What is required — Each line of data below must be printed exactly as written, with any pictures removed.

Supplied records —

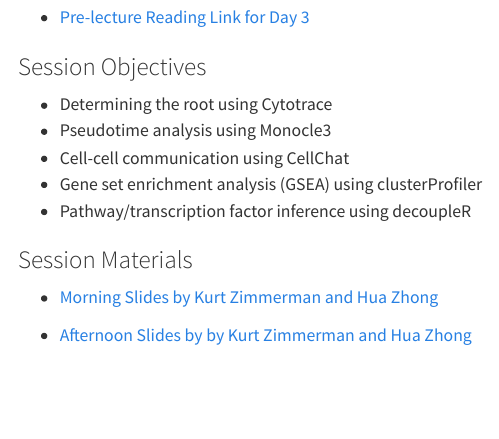
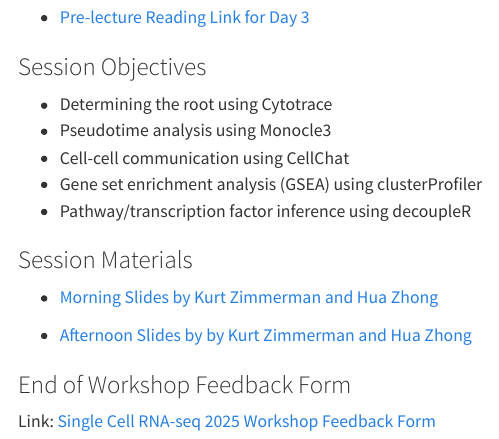
Before and after one commit to EleanaCab/scRNAseq-wshp, a Quarto document (days-content/day-3.qmd): the page in a window 1100 px wide, from 510 px down. Rendered offline with R 4.5, knitr and Pandoc in place of Quarto, with nearby package versions; menus at the side of the page are left out.

Commit message:
add feedback form to day 3

```diff
--- a/days-content/day-3.qmd
+++ b/days-content/day-3.qmd
@@ -40,3 +40,7 @@ Scripts:
 - [Morning Slides by Kurt Zimmerman and Hua Zhong](https://drive.google.com/file/d/1n4NICHo4WYVSc6OHHeNaunsmMspxqFJz/view?usp=drive_link){target="_blank"}
 
 - [Afternoon Slides by by Kurt Zimmerman and Hua Zhong](https://drive.google.com/file/d/1tjHAb6L592GHtmUvZ-zxgxY6jzqesDgT/view?usp=drive_link){target="_blank"}
+
+### End of Workshop Feedback Form
+
+Link: [Single Cell RNA-seq 2025 Workshop Feedback Form](https://forms.office.com/r/x2ApZC0yv2){target="_blank"}
```
Also changed, not shown: docs/search.json, images/feedback_form/QRCode.png (added), 3 other files.
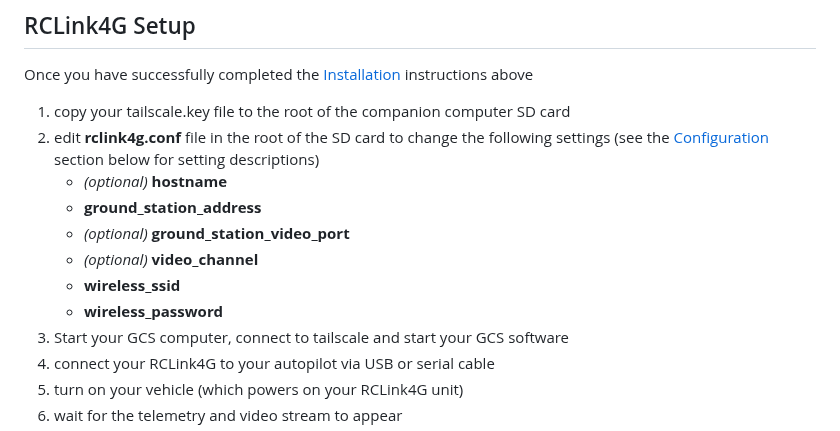
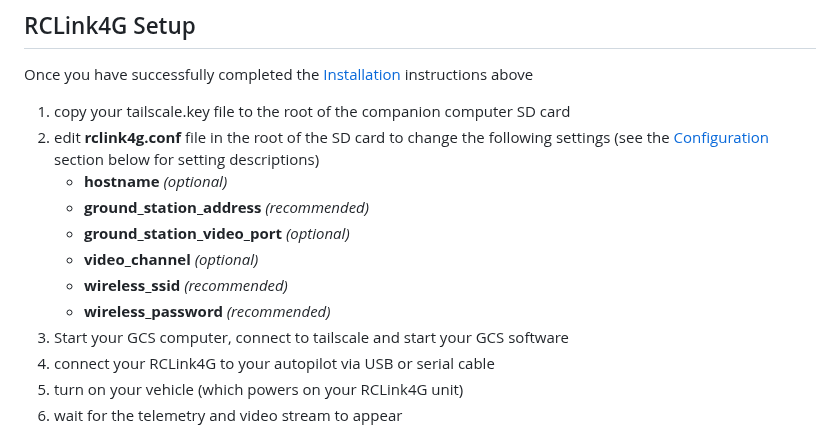
Before and after one commit to duaneodom/rclink4g, a Markdown page: docs/README.md, the part around the change. Rendered like a GitHub page.

```diff
--- a/docs/README.md
+++ b/docs/README.md
@@ -95,12 +95,12 @@ Once you have successfully completed the [Installation](#installation) instructi
 1. copy your tailscale.key file to the root of the companion computer SD card
 2. edit **rclink4g.conf** file in the root of the SD card to change the following
 settings (see the [Configuration](#configuration) section below for setting descriptions)
-    - _(optional)_ **hostname**
-    - **ground_station_address**
-    - _(optional)_ **ground_station_video_port**
-    - _(optional)_ **video_channel**
-    - **wireless_ssid**
-    - **wireless_password**
+    - **hostname** _(optional)_
+    - **ground_station_address** _(recommended)_
+    - **ground_station_video_port** _(optional)_
+    - **video_channel** _(optional)_
+    - **wireless_ssid** _(recommended)_
+    - **wireless_password** _(recommended)_
 4. Start your GCS computer, connect to tailscale and start your GCS software
 5. connect your RCLink4G to your autopilot via USB or serial cable
 6. turn on your vehicle (which powers on your RCLink4G unit)
```
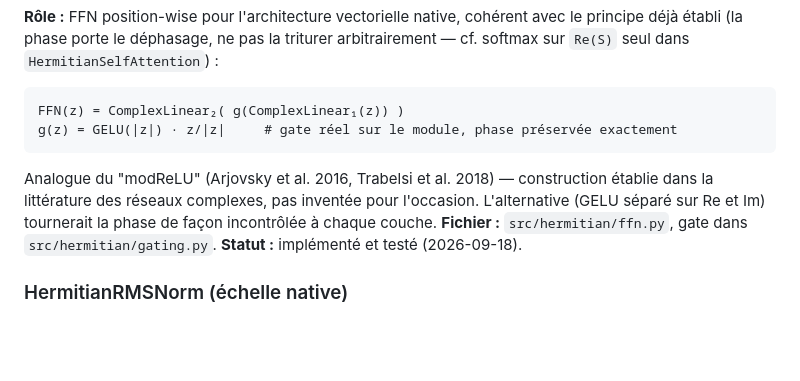
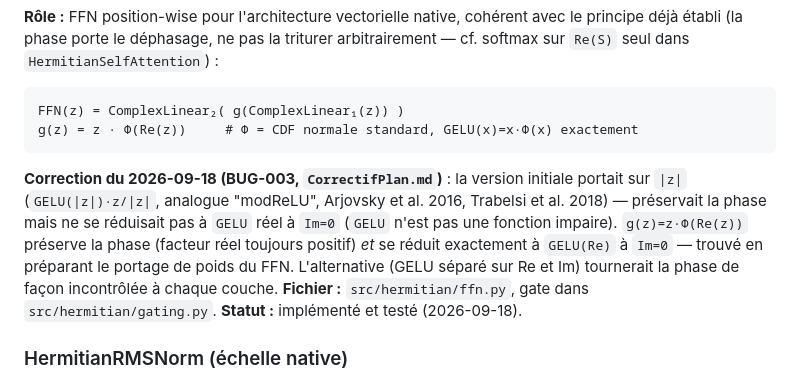
Before and after one commit to bvirfollet/Livre, a Markdown page: simulations/docs/SW_Design.md, the part around the change. GitHub-like rendering; blank space fills up the shorter version.

````diff
--- a/simulations/docs/SW_Design.md
+++ b/simulations/docs/SW_Design.md
@@ -92,11 +92,15 @@ pas la triturer arbitrairement — cf. softmax sur `Re(S)` seul dans
 `HermitianSelfAttention`) :
 ```
 FFN(z) = ComplexLinear₂( g(ComplexLinear₁(z)) )
-g(z) = GELU(|z|) · z/|z|     # gate réel sur le module, phase préservée exactement
+g(z) = z · Φ(Re(z))     # Φ = CDF normale standard, GELU(x)=x·Φ(x) exactement
 ```
-Analogue du "modReLU" (Arjovsky et al. 2016, Trabelsi et al. 2018) —
-construction établie dans la littérature des réseaux complexes, pas
-inventée pour l'occasion. L'alternative (GELU séparé sur Re et Im)
+**Correction du 2026-09-18 (BUG-003, `CorrectifPlan.md`)** : la version
+initiale portait sur `|z|` (`GELU(|z|)·z/|z|`, analogue "modReLU",
+Arjovsky et al. 2016, Trabelsi et al. 2018) — préservait la phase mais ne
+se réduisait pas à `GELU` réel à `Im=0` (`GELU` n'est pas une fonction
+impaire). `g(z)=z·Φ(Re(z))` préserve la phase (facteur réel toujours
+positif) *et* se réduit exactement à `GELU(Re)` à `Im=0` — trouvé en
+préparant le portage de poids du FFN. L'alternative (GELU séparé sur Re et Im)
 tournerait la phase de façon incontrôlée à chaque couche.
 **Fichier :** `src/hermitian/ffn.py`, gate dans `src/hermitian/gating.py`.
 **Statut :** implémenté et testé (2026-09-18).
````
Also changed, not shown: simulations/docs/CorrectifPlan.md (+41 -0 lines).
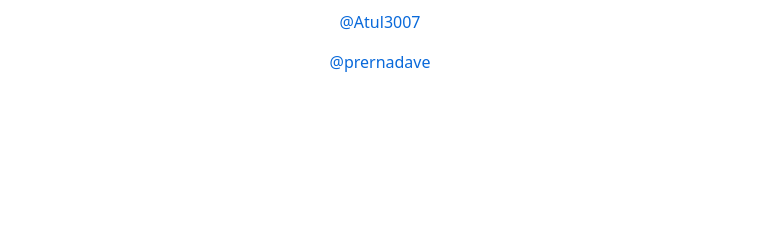
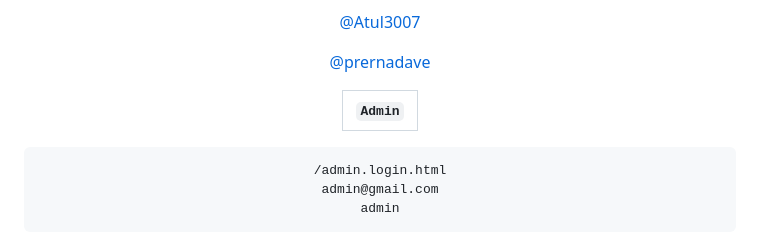
Before and after one commit to faraz412/medistar-hospital-management-system, a Markdown page: README.md, the part around the change. GitHub-like rendering; blank space fills up the shorter version.

````diff
--- a/README.md
+++ b/README.md
@@ -217,3 +217,12 @@ PATCH /api/appointment/reschedule/:appointmentId
  [@Atul3007](https://github.com/Atul3007)
 
  [@prernadave](https://github.com/prernadave)
+
+| `Admin` |
+| :-----: |
+
+```
+/admin.login.html
+admin@gmail.com
+admin
+```
````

Reply —
Before and after one commit to EleanaCab/scRNAseq-wshp, a Quarto document (days-content/day-3.qmd): the page in a window 1100 px wide, from 510 px down. Rendered offline with R 4.5, knitr and Pandoc in place of Quarto, with nearby package versions; menus at the side of the page are left out.

Commit message:
add feedback form to day 3

```diff
--- a/days-content/day-3.qmd
+++ b/days-content/day-3.qmd
@@ -40,3 +40,7 @@ Scripts:
 - [Morning Slides by Kurt Zimmerman and Hua Zhong](https://drive.google.com/file/d/1n4NICHo4WYVSc6OHHeNaunsmMspxqFJz/view?usp=drive_link){target="_blank"}
 
 - [Afternoon Slides by by Kurt Zimmerman and Hua Zhong](https://drive.google.com/file/d/1tjHAb6L592GHtmUvZ-zxgxY6jzqesDgT/view?usp=drive_link){target="_blank"}
+
+### End of Workshop Feedback Form
+
+Link: [Single Cell RNA-seq 2025 Workshop Feedback Form](https://forms.office.com/r/x2ApZC0yv2){target="_blank"}
```
Also changed, not shown: docs/search.json, images/feedback_form/QRCode.png (added), 3 other files.
Before and after one commit to duaneodom/rclink4g, a Markdown page: docs/README.md, the part around the change. Rendered like a GitHub page.

```diff
--- a/docs/README.md
+++ b/docs/README.md
@@ -95,12 +95,12 @@ Once you have successfully completed the [Installation](#installation) instructi
 1. copy your tailscale.key file to the root of the companion computer SD card
 2. edit **rclink4g.conf** file in the root of the SD card to change the following
 settings (see the [Configuration](#configuration) section below for setting descriptions)
-    - _(optional)_ **hostname**
-    - **ground_station_address**
-    - _(optional)_ **ground_station_video_port**
-    - _(optional)_ **video_channel**
-    - **wireless_ssid**
-    - **wireless_password**
+    - **hostname** _(optional)_
+    - **ground_station_address** _(recommended)_
+    - **ground_station_video_port** _(optional)_
+    - **video_channel** _(optional)_
+    - **wireless_ssid** _(recommended)_
+    - **wireless_password** _(recommended)_
 4. Start your GCS computer, connect to tailscale and start your GCS software
 5. connect your RCLink4G to your autopilot via USB or serial cable
 6. turn on your vehicle (which powers on your RCLink4G unit)
```
Before and after one commit to bvirfollet/Livre, a Markdown page: simulations/docs/SW_Design.md, the part around the change. GitHub-like rendering; blank space fills up the shorter version.

````diff
--- a/simulations/docs/SW_Design.md
+++ b/simulations/docs/SW_Design.md
@@ -92,11 +92,15 @@ pas la triturer arbitrairement — cf. softmax sur `Re(S)` seul dans
 `HermitianSelfAttention`) :
 ```
 FFN(z) = ComplexLinear₂( g(ComplexLinear₁(z)) )
-g(z) = GELU(|z|) · z/|z|     # gate réel sur le module, phase préservée exactement
+g(z) = z · Φ(Re(z))     # Φ = CDF normale standard, GELU(x)=x·Φ(x) exactement
 ```
-Analogue du "modReLU" (Arjovsky et al. 2016, Trabelsi et al. 2018) —
-construction établie dans la littérature des réseaux complexes, pas
-inventée pour l'occasion. L'alternative (GELU séparé sur Re et Im)
+**Correction du 2026-09-18 (BUG-003, `CorrectifPlan.md`)** : la version
+initiale portait sur `|z|` (`GELU(|z|)·z/|z|`, analogue "modReLU",
+Arjovsky et al. 2016, Trabelsi et al. 2018) — préservait la phase mais ne
+se réduisait pas à `GELU` réel à `Im=0` (`GELU` n'est pas une fonction
+impaire). `g(z)=z·Φ(Re(z))` préserve la phase (facteur réel toujours
+positif) *et* se réduit exactement à `GELU(Re)` à `Im=0` — trouvé en
+préparant le portage de poids du FFN. L'alternative (GELU séparé sur Re et Im)
 tournerait la phase de façon incontrôlée à chaque couche.
 **Fichier :** `src/hermitian/ffn.py`, gate dans `src/hermitian/gating.py`.
 **Statut :** implémenté et testé (2026-09-18).
````
Also changed, not shown: simulations/docs/CorrectifPlan.md (+41 -0 lines).
Before and after one commit to faraz412/medistar-hospital-management-system, a Markdown page: README.md, the part around the change. GitHub-like rendering; blank space fills up the shorter version.

````diff
--- a/README.md
+++ b/README.md
@@ -217,3 +217,12 @@ PATCH /api/appointment/reschedule/:appointmentId
  [@Atul3007](https://github.com/Atul3007)
 
  [@prernadave](https://github.com/prernadave)
+
+| `Admin` |
+| :-----: |
+
+```
+/admin.login.html
+admin@gmail.com
+admin
+```
````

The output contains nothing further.